I'm not sure how many problems are lurking in my setup but I'll try to explain what I am experiencing.
I have a few ESX hosts with several VMs on them. (I'll update this post soon with all the hardware and VM specs)
After running for days, one of the VMs all of a sudden experienced very high Avg Disk Read QL, in the thousands (~1000-4000) continuously. Total %PT is low and memory is fine. That VM was killing my application which runs across several VMs; basically others VMs access the poorly performing VM so they end up spinning waiting for data that's taking forever to be read and transfered. This is basically the problem in a nutshell.
There are two disks on the ESX host; the poor VM runs on one of them, 3 other VMs run on the second disk. The 3 VMs are fine. So I thought initially that it's a disk read head problem. I migrated the VM to another ESX Host, but the problem persisted. I then noticed that the VM was first created with Thin storage provisionning (256GB), so I migrated it once again to another ESX Host with Thick provisionning this time (256GB), but the problem still persisted.
I run windows disk Fragmentation analysis within the VM's OS and it showed 5% fragmentation.
I'm really not sure what else to look at. Please ask me questions regarding setup and I'll get the answers, I totally understand that you need to get the full picture.
Thanks in advance.
What storage are you running on? FC, iSCSI, NFS, what vendor and model?, what version of ESX? what OS is the underperforming guest running, what applications?
these are stater questions

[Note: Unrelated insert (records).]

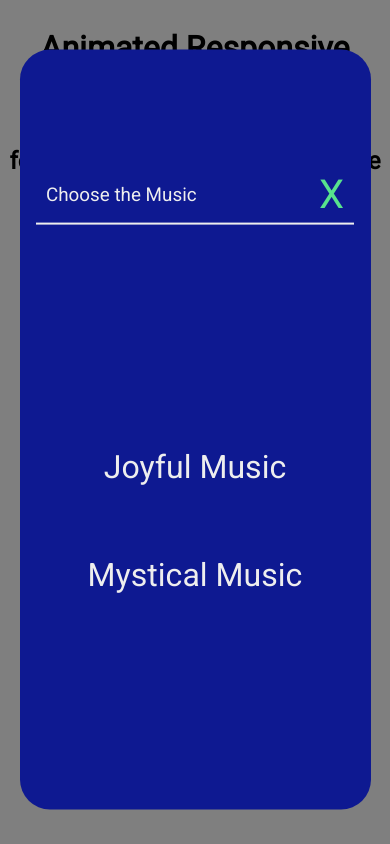
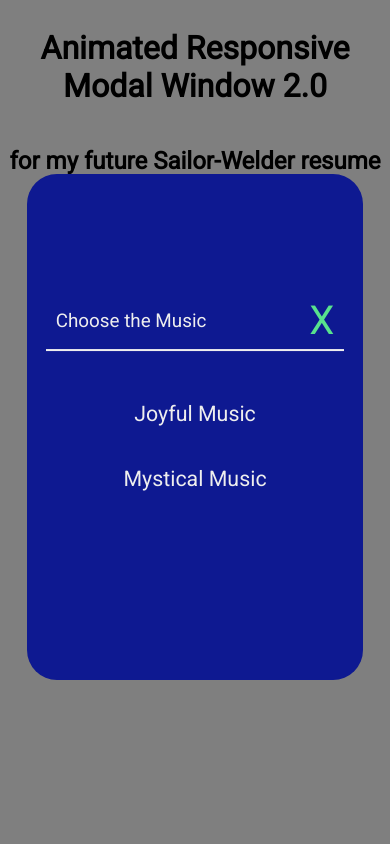
Before and after one commit to Hacking-NASSA-with-HTML/animated_modal_window_2_0, a plain HTML site: page index.html in a window 390 px wide. Both pictures are taken after a click on the button "Click To Open Modal Window". Drawn offline with Linux system fonts and the light colour scheme.

Commit message:
feat: add improved responsiveness

```diff
--- a/assets/css/mycss.css
+++ b/assets/css/mycss.css
@@ -33,12 +33,12 @@ body {
     display: flex;
     flex-direction: column;
     align-items: center;
-    justify-content: space-around;
-    font-size: calc(30px + (60 - 30) * ((100vw - 300px) / (1600 - 300)));
+    justify-content: center;
+    font-size: calc(20px + (40 - 20) * ((100vw - 300px) / (1600 - 300)));
     /* font-size: calc(18px + (30 - 18) * ((100vw - 300px) / (1600 - 300))); */
     background-color: #0e1991;
     color: #eee;
-    height: 600px;
+    height: auto;
     width: 500px;
     margin: auto;
     padding: 30px 0;
@@ -109,7 +109,7 @@ body {
 }
 
 .musicList p {
-    margin: 20px 0 70px 0;
+    margin: 20px 0 40px 0;
     text-align: center;
 }
 
@@ -191,11 +191,11 @@ body {
 @media (max-width: 767px) {
 
     .modal-content {
-        width: 90vw;
-        height: 90vh;
+        width: 86vw;
+        height: 60vh;
     }
 
     .modalTitle {
-        width: 70vw;
+        width: 65vw;
     }
 }
```
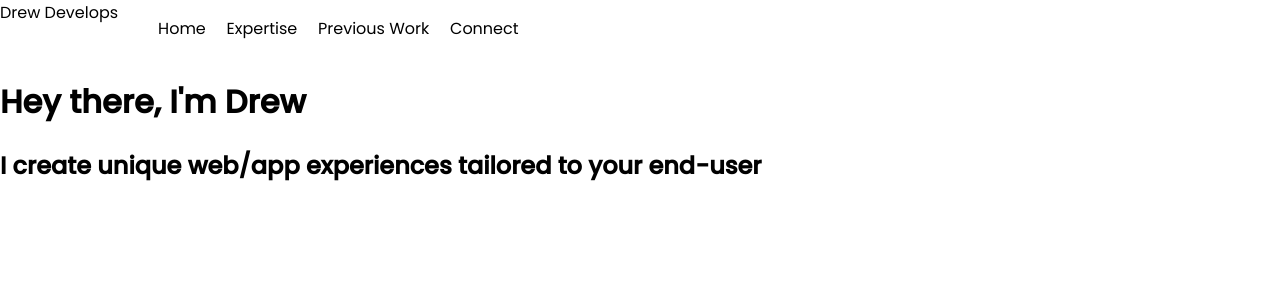
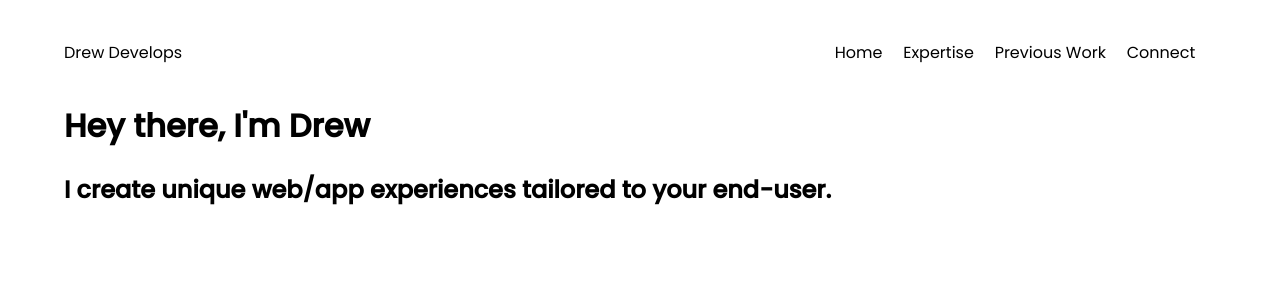
Before and after one commit to drewdoesdevelopment/drew-develops, a SvelteKit app: page / in a window 1280 px wide. Shown: the top 300 px of the page. Built offline with nearby package versions, Linux system fonts and the light colour scheme.

Commit message:
Adds consistent margin for layout

```diff
--- a/src/routes/+layout.svelte
+++ b/src/routes/+layout.svelte
@@ -18,6 +18,10 @@
 <style lang="scss">
     nav {
         display: flex;
+        justify-content: space-between;
+        margin: 0 4rem;
+        margin-top: 1.5rem;
+        align-items: center;
 
         a {
             color: inherit;
--- a/src/routes/+page.svelte
+++ b/src/routes/+page.svelte
@@ -1,2 +1,4 @@
-<h1>Hey there, I'm Drew</h1>
-<h2>I create unique web/app experiences tailored to your end-user</h2>
+<main>
+    <h1>Hey there, I'm Drew</h1>
+    <h2>I create unique web/app experiences tailored to your end-user.</h2>
+</main>
--- a/src/routes/connect/+page.svelte
+++ b/src/routes/connect/+page.svelte
@@ -1 +1,3 @@
-<h1>Connect</h1>
+<main>
+    <h1>Connect</h1>
+</main>
--- a/src/routes/expertise/+page.svelte
+++ b/src/routes/expertise/+page.svelte
@@ -1 +1,3 @@
-<h1>Expertise</h1>
+<main>
+    <h1>Expertise</h1>
+</main>
--- a/src/routes/previous-work/+page.svelte
+++ b/src/routes/previous-work/+page.svelte
@@ -1 +1,3 @@
-<h1>Previous Work</h1>
+<main>
+    <h1>Previous Work</h1>
+</main>
--- a/src/styles/global.scss
+++ b/src/styles/global.scss
@@ -15,3 +15,7 @@ body {
     padding: 0;
     margin: 0;
 }
+
+main {
+    margin: 0 4rem;
+}
```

Have you looked at the Queue Length value before you noticed that VM performed badly? That is, do you know if this high value is new or is it possible that it might have been like this before?
The value does seem very high, even if the Disk Queue Length is not the most important value to look at, especially not when having multiple disks in some kind of RAID or when using virtual disk files.
Often it is better to study the latency for the IOs and see the time it actually takes for a read or write to complete. Check Avg. Disk sec / Transfer for the average and then Avg. Disk sec / Read + Avg. Disk sec / Write. You could also check the throughput you get and the average IO size. See this for the specific counters for this. Make sure you also select to see the values over some time, for example over four hours, to see how the system perform during work. Are there any peaks or is the values similar?
I know this is a really old thread. But I wanted to post a possible fix just in case someone is having the same issue. We ran into this same problem after we did a P to V migration on our ERP system. Right after the migration, we started running into application performance issues. When we checked the avg disk queue length, it was abnormally high. I'm guessing if we had also checked read and write times those would have been high too . In this case, the VM needed more RAM in the virtual environment than it did in the physical environment. As soon as we allocated the additional RAM to the VM, our disk queue length dropped back down to less than one and the application performance issues went away. Our ERP system uses a Unidata database for the back-end. So mileage may vary on this solution for other implementations. Just wanted to throw it out there as a possible solution.